- _Assignment_
Your answer should be one number, the count of lines in the entries holding the word "notebook".

──────

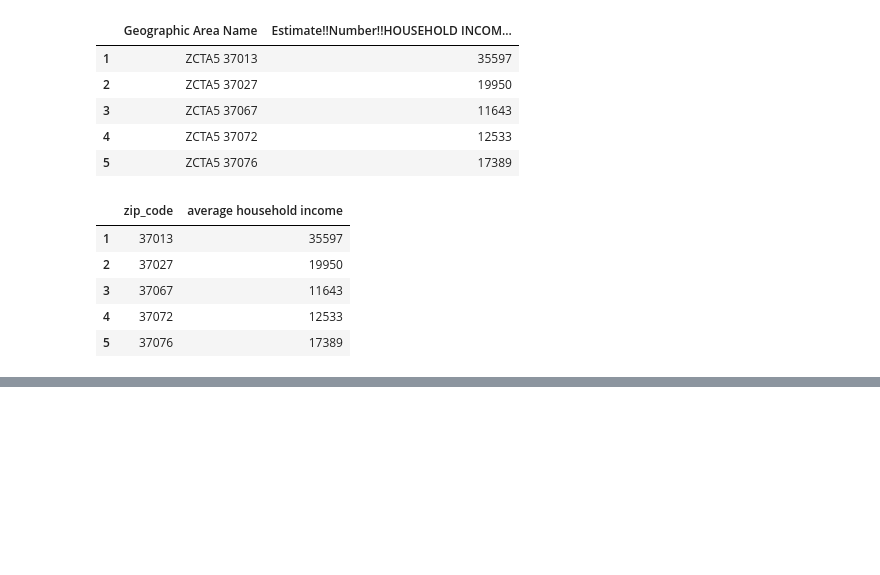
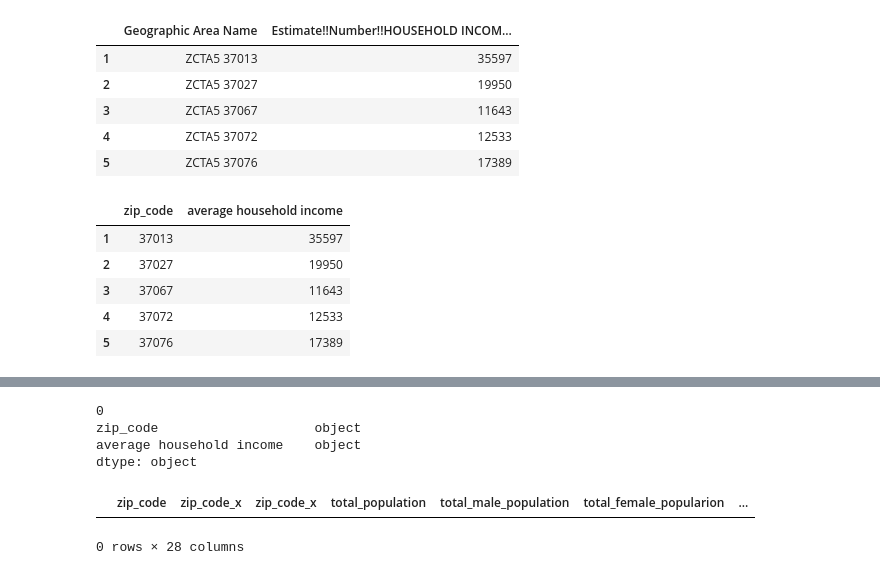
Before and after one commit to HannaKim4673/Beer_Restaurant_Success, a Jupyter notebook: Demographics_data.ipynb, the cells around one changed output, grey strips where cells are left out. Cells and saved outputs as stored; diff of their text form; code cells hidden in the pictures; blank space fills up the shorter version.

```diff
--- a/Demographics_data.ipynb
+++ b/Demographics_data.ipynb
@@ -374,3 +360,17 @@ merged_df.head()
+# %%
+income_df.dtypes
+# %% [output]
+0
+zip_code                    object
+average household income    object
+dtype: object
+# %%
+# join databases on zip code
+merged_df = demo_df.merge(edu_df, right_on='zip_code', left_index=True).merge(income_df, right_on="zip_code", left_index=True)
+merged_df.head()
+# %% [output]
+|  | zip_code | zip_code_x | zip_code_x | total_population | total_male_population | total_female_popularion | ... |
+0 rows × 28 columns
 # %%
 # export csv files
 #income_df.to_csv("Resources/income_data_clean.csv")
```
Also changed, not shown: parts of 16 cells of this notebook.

──────

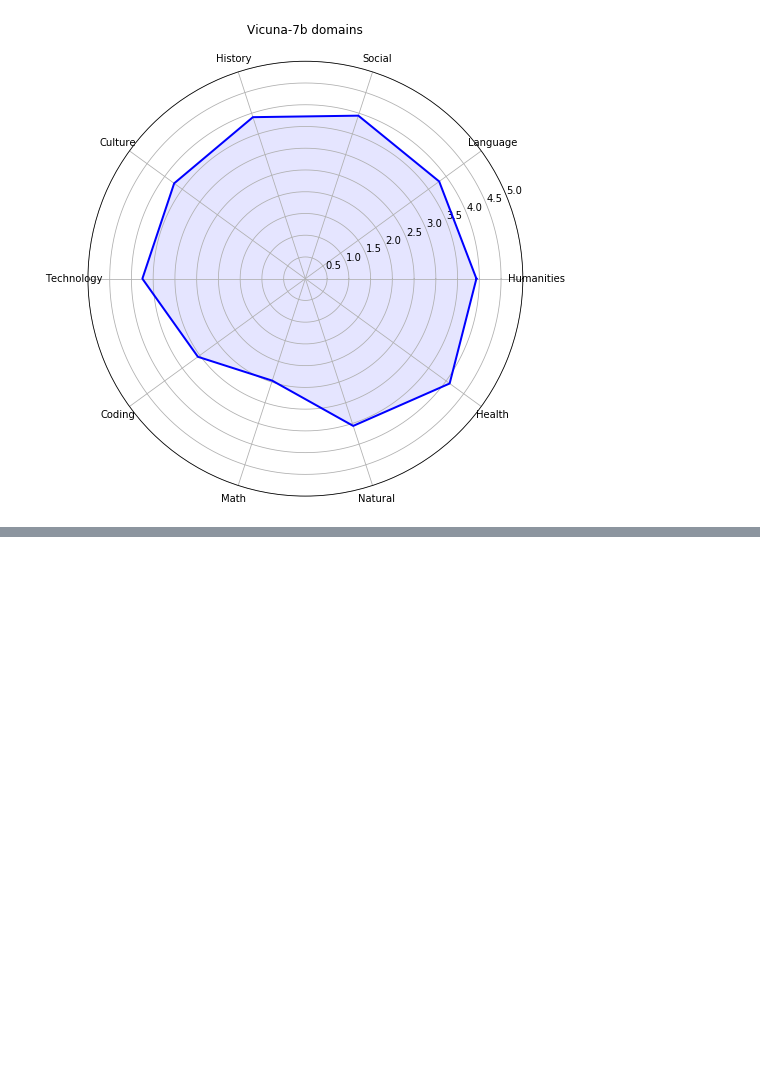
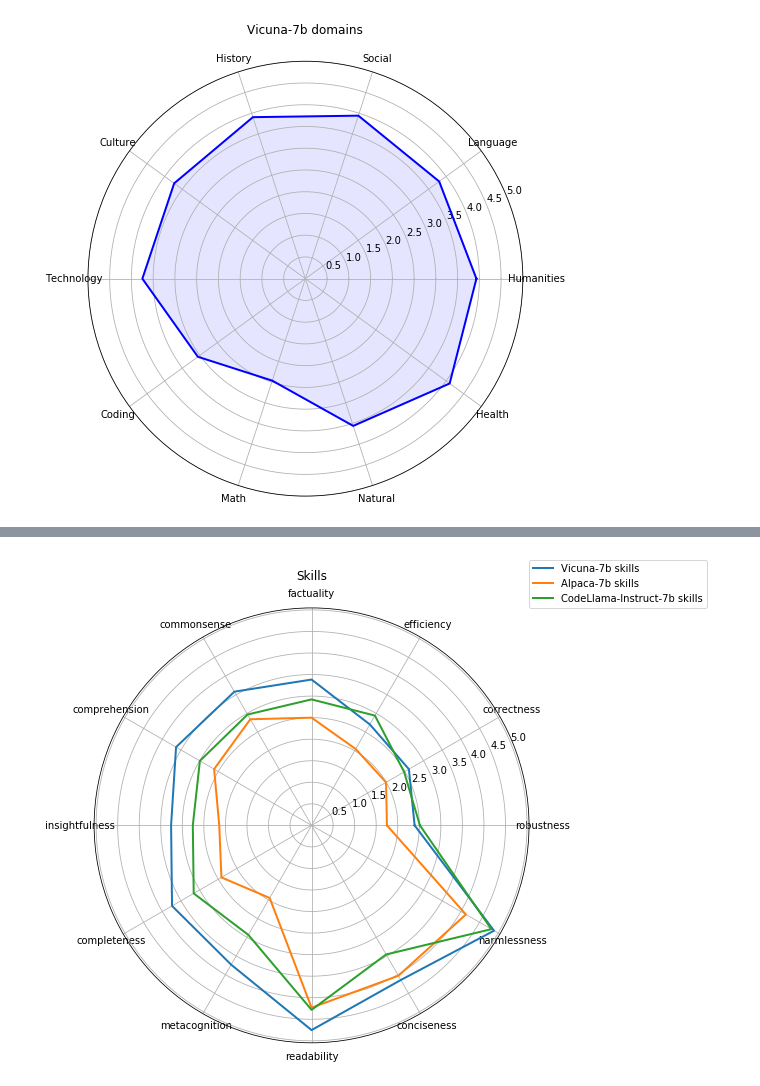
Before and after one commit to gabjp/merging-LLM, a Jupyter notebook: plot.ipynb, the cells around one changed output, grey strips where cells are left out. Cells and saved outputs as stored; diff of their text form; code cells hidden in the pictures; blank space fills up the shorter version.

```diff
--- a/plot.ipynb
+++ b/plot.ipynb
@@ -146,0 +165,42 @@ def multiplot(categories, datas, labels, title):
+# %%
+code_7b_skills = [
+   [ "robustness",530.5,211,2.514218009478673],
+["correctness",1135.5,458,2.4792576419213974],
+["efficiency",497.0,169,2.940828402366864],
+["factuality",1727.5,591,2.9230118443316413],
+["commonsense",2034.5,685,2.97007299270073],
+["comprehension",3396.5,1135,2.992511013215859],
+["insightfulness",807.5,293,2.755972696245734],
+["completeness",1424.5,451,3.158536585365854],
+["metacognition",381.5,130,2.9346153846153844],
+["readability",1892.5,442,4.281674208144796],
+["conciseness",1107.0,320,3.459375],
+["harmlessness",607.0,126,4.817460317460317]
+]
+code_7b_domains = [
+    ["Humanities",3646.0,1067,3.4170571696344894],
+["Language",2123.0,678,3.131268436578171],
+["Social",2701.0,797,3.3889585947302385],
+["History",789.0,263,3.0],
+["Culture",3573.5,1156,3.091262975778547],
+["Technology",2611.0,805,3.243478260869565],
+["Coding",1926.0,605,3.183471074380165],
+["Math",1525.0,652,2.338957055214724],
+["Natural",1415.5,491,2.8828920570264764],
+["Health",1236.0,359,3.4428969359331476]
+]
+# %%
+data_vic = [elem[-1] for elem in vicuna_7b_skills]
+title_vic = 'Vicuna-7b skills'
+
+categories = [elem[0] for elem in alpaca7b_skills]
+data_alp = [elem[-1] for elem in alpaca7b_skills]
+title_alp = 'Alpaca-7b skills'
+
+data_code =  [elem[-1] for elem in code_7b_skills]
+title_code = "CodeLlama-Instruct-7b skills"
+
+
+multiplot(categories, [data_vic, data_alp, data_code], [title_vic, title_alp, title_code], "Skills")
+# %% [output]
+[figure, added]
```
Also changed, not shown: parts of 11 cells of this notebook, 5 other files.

──────

- _Exercise result_
4